### Exercise details
Using the data beneath, show every line that includes the word "ConceptVocabulary".
(Beginning of Given data)
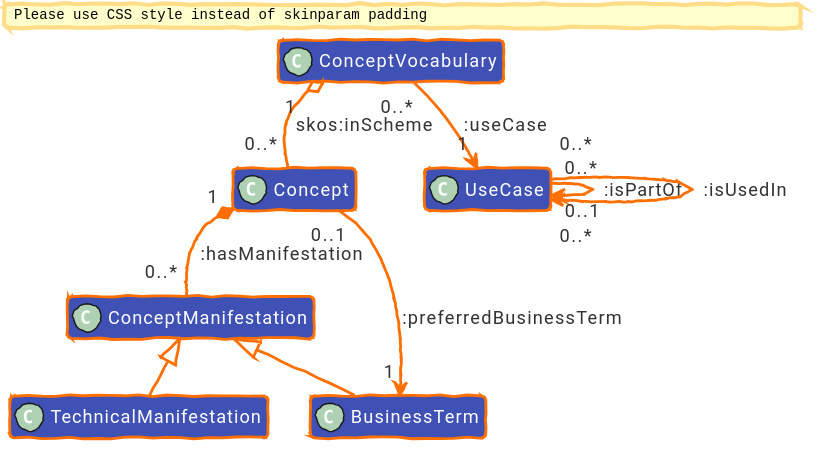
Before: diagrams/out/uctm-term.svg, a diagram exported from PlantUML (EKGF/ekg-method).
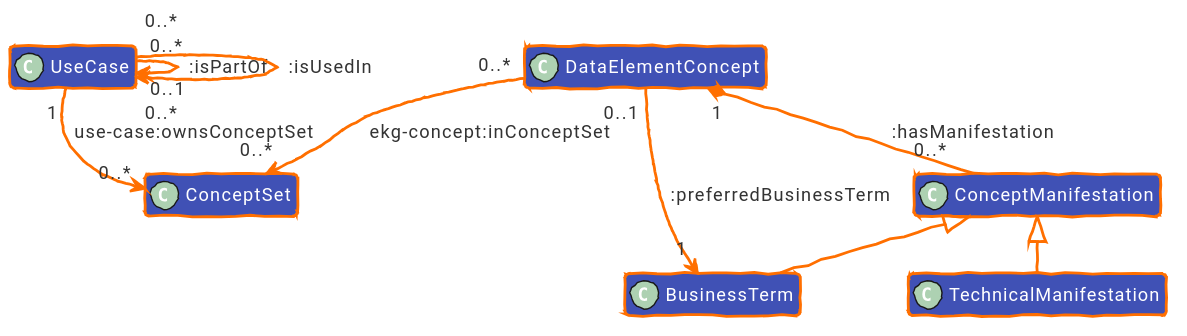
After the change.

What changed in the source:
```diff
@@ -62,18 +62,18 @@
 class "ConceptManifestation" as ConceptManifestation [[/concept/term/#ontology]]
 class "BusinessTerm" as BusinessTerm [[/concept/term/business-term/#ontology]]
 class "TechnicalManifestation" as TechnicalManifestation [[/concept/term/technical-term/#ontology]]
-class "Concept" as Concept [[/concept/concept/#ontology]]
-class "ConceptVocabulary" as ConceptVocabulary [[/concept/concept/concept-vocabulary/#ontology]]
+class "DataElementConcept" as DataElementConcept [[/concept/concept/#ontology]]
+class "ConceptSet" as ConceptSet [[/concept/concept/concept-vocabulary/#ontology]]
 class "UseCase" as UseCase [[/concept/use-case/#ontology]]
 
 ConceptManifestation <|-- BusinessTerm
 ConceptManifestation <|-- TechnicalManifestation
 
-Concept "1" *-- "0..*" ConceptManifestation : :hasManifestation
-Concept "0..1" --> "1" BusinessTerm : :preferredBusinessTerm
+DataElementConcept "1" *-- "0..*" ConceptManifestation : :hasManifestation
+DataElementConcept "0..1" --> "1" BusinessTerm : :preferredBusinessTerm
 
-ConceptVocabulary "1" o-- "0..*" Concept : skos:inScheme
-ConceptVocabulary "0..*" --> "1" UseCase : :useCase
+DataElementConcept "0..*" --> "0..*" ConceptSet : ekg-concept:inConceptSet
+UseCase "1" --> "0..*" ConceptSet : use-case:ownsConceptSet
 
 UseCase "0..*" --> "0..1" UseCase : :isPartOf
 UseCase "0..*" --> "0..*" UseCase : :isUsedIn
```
(End of Given data)
### Response box
-class "ConceptVocabulary" as ConceptVocabulary [[/concept/concept/concept-vocabulary/#ontology]]
-ConceptVocabulary "1" o-- "0..*" Concept : skos:inScheme
-ConceptVocabulary "0..*" --> "1" UseCase : :useCase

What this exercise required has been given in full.